───── Dataset records
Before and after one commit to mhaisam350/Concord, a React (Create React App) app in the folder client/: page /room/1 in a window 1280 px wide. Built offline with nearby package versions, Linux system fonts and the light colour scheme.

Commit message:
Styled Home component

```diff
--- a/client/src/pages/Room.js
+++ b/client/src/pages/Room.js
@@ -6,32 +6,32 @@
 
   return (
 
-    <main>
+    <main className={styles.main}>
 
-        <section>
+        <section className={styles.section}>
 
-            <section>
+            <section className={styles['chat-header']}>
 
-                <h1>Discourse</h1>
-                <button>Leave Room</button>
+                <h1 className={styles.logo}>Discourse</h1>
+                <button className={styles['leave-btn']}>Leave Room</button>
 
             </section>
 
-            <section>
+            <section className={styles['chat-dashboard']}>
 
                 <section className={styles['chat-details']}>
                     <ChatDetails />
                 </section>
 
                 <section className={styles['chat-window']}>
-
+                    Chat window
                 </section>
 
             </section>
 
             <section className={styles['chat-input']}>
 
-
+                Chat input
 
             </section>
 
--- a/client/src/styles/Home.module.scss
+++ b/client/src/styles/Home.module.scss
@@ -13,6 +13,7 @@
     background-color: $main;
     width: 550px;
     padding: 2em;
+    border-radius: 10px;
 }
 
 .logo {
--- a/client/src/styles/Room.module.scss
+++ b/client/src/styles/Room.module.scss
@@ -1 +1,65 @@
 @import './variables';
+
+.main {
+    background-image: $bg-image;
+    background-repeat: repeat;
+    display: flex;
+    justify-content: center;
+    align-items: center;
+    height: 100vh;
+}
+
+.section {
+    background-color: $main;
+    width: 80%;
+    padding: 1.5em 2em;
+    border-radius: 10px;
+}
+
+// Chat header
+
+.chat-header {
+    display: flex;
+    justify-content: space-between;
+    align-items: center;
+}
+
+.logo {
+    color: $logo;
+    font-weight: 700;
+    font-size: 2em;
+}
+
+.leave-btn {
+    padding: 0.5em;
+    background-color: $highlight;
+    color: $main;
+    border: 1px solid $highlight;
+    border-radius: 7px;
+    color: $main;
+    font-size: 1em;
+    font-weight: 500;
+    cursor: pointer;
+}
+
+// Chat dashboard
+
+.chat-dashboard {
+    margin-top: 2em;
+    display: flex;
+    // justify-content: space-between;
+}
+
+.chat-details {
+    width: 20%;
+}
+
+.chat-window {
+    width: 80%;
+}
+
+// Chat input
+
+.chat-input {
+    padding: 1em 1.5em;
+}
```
──────────
• **Instructions for the task**
Lines that contain "main" are the result; find them in the entries above and copy each one.

• **Task output**
-    <main>
+    <main className={styles.main}>
     background-color: $main;
+.main {
+    background-color: $main;
+    color: $main;
+    color: $main;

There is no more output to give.